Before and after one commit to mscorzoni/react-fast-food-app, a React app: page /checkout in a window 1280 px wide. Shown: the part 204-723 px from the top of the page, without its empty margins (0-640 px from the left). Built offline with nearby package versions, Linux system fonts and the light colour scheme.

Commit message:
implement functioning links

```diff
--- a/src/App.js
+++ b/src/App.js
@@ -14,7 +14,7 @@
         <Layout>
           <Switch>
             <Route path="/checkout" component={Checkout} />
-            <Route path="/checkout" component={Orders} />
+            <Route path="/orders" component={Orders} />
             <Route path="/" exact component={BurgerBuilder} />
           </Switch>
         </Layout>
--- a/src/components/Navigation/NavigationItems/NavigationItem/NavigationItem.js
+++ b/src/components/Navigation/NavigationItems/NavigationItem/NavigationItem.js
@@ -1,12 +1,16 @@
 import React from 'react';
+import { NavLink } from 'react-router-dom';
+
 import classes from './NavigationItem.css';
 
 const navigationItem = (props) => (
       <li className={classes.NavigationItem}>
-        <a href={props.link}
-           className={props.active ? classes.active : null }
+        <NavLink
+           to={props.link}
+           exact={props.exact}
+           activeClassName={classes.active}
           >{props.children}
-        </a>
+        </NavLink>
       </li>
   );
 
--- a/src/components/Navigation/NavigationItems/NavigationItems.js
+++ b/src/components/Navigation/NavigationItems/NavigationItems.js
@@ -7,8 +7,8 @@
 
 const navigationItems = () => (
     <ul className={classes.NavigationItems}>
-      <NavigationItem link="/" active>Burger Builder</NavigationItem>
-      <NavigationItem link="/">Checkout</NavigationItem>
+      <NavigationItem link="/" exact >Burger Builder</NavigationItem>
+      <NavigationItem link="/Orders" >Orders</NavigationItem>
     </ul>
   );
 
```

----------------------------------------

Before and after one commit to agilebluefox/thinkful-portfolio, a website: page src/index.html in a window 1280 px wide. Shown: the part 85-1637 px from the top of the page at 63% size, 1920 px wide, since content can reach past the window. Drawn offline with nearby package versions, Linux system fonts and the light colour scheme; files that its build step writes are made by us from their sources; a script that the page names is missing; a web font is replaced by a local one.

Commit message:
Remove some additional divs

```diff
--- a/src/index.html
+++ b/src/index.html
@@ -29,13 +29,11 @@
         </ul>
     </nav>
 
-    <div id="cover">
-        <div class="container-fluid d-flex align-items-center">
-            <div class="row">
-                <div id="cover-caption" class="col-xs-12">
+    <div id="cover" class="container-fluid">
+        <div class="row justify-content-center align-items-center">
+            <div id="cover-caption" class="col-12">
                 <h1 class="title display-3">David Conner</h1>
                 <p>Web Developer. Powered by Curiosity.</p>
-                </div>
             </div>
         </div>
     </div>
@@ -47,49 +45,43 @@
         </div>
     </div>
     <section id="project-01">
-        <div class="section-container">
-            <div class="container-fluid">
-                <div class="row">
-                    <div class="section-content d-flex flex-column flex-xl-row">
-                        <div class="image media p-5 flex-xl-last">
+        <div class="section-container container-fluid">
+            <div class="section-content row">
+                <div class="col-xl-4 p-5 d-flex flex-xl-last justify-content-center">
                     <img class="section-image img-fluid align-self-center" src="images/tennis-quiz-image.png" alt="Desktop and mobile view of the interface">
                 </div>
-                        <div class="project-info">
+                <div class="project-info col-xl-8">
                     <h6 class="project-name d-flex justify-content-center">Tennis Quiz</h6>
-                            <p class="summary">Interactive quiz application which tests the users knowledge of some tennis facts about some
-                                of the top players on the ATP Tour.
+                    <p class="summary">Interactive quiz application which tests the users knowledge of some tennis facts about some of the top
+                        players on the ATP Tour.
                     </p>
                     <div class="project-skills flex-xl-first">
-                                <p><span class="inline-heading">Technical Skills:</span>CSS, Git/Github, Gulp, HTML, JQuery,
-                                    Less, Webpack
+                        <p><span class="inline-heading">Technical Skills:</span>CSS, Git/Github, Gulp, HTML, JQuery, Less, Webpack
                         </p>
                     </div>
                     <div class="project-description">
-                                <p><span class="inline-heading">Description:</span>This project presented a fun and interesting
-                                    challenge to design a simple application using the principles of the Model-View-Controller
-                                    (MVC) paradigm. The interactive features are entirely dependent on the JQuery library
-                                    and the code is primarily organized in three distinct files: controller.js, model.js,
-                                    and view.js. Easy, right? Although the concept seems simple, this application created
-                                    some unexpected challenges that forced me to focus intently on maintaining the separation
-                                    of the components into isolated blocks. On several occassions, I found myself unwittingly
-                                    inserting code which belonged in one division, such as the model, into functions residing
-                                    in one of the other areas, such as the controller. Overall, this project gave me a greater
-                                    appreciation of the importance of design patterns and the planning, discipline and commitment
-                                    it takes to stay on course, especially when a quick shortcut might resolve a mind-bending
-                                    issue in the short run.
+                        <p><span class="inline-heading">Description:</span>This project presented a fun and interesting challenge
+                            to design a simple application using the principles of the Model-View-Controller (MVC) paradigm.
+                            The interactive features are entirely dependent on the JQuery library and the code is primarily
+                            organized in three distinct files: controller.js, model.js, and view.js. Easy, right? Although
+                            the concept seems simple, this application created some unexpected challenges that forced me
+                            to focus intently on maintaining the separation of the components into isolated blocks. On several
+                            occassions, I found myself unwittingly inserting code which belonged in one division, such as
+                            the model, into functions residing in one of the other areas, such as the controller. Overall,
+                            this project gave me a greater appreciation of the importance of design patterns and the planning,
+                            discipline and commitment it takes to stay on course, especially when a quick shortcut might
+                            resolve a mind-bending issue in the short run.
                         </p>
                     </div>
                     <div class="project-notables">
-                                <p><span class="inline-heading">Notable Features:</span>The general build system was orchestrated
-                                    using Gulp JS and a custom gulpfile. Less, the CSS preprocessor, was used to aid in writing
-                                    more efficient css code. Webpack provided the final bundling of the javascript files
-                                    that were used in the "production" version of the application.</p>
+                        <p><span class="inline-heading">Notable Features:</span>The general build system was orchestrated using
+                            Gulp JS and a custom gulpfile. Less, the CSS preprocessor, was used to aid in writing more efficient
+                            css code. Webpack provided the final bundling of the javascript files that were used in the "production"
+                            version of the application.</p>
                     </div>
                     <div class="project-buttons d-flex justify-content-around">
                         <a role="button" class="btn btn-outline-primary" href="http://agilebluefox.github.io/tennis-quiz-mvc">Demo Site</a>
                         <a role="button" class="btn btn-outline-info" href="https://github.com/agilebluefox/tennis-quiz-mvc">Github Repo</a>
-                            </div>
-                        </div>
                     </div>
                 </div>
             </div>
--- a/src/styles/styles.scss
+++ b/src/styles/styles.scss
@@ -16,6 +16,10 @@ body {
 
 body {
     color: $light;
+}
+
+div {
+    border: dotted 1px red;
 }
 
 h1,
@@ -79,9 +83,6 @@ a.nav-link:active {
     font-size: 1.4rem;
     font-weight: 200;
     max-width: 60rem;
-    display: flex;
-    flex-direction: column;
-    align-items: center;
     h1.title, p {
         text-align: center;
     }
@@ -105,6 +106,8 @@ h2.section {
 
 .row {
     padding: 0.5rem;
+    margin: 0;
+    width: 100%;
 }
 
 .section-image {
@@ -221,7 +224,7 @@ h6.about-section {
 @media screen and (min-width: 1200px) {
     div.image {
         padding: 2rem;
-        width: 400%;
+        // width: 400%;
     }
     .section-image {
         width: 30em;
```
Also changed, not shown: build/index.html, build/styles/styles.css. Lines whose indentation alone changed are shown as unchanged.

----------------------------------------

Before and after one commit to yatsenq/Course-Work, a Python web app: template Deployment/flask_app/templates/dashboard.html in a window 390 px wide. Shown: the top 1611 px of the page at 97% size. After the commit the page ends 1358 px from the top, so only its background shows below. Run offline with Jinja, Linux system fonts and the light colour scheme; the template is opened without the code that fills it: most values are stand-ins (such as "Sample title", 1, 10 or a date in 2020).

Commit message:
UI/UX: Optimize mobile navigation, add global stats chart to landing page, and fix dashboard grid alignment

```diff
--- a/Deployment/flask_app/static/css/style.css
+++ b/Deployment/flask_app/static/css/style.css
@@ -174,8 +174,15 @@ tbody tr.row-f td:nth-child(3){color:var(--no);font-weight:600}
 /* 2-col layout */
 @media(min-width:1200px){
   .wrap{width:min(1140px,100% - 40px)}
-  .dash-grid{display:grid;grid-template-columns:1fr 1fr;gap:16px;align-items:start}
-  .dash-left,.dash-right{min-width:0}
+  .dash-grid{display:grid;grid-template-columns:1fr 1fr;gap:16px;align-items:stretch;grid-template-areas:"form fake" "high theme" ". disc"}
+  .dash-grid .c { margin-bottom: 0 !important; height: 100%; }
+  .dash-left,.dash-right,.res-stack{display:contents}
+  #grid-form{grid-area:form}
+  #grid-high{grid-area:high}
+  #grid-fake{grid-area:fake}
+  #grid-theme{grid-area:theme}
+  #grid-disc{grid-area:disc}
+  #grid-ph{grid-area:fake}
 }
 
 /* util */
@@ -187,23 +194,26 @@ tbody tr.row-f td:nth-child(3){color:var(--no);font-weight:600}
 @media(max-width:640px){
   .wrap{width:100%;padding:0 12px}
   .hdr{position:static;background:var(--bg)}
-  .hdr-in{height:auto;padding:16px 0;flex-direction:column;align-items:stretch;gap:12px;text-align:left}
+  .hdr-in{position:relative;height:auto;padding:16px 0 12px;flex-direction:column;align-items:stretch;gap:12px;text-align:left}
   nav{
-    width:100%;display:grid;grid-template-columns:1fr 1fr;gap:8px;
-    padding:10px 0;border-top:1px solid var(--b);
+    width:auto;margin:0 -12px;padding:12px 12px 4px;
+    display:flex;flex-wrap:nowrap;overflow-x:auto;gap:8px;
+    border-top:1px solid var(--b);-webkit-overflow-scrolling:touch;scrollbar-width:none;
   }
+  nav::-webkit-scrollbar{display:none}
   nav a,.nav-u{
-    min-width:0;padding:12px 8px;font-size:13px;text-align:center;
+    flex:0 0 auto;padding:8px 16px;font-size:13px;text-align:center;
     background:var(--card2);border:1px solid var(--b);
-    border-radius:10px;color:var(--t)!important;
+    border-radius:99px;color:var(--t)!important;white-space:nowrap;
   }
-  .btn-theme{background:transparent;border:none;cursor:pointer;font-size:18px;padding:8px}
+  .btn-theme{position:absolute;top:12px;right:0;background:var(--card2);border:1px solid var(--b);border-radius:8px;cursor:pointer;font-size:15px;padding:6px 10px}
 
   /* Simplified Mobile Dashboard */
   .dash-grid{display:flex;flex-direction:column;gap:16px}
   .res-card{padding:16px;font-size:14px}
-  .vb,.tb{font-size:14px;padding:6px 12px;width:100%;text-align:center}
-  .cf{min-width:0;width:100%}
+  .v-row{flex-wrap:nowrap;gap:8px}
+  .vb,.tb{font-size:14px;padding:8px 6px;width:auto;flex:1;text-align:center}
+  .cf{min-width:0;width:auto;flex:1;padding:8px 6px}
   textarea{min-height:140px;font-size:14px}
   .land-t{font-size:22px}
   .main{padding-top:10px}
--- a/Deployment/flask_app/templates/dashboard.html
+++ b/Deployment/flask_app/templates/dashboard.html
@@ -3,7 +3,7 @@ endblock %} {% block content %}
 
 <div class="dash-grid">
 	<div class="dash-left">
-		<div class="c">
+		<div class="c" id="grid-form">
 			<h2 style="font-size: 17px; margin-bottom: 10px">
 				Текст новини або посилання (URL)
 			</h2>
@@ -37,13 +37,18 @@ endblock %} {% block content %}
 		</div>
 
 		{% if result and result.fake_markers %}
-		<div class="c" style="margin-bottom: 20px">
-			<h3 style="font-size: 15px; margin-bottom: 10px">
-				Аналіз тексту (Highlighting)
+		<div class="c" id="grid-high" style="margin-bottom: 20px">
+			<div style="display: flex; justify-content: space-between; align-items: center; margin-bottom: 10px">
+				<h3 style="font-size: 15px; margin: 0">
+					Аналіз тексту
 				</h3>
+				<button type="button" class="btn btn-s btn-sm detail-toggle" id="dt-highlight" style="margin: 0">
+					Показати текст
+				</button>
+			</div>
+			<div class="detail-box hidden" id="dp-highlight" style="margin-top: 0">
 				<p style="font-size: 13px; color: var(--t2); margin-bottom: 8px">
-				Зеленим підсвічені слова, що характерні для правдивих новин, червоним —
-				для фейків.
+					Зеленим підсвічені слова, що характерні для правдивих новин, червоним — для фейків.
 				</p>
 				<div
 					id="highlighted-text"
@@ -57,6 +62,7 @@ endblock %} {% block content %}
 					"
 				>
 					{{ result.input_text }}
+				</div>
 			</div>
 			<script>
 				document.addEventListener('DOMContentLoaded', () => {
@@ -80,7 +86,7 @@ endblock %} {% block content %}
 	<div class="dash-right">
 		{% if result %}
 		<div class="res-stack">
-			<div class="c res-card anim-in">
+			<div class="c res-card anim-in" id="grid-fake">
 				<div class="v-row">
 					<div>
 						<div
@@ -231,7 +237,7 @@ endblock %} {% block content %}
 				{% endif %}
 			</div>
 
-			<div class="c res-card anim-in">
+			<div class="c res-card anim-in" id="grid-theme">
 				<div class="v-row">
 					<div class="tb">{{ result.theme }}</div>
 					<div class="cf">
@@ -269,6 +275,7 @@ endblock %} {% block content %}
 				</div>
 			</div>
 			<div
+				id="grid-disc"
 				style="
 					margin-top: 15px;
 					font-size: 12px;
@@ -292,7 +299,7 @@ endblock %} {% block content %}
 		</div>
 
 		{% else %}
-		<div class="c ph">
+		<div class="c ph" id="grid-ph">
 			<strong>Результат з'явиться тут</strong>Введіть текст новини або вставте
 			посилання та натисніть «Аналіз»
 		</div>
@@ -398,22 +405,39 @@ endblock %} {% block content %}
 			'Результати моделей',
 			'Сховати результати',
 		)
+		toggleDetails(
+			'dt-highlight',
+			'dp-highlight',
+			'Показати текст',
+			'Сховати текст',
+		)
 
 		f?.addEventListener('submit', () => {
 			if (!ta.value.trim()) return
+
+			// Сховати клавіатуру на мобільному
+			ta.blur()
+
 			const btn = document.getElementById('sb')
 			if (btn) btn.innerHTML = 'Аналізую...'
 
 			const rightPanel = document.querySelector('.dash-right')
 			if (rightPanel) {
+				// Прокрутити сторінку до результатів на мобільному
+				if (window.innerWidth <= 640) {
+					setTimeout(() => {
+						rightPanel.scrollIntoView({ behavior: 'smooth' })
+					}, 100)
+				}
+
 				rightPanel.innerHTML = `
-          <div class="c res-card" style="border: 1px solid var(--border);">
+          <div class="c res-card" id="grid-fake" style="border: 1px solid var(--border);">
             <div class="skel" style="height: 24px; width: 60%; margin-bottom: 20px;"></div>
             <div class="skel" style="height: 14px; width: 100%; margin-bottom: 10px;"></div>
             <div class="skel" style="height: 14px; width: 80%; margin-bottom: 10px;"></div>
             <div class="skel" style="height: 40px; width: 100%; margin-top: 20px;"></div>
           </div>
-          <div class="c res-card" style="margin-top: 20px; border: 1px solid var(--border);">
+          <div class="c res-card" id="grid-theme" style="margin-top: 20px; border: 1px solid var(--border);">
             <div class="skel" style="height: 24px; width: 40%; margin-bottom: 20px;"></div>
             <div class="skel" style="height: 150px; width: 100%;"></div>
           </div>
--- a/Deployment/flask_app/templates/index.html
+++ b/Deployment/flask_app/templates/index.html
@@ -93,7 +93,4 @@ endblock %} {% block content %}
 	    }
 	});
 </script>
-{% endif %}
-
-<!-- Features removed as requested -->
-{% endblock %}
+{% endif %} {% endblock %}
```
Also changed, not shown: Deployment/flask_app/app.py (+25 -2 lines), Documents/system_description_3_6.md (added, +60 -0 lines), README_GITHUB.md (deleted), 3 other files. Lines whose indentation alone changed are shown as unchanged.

----------------------------------------

§ **Work instruction**: Using the material above, tally the lines that hold the string "more". Reply with the number alone.

§ **Solution**: 2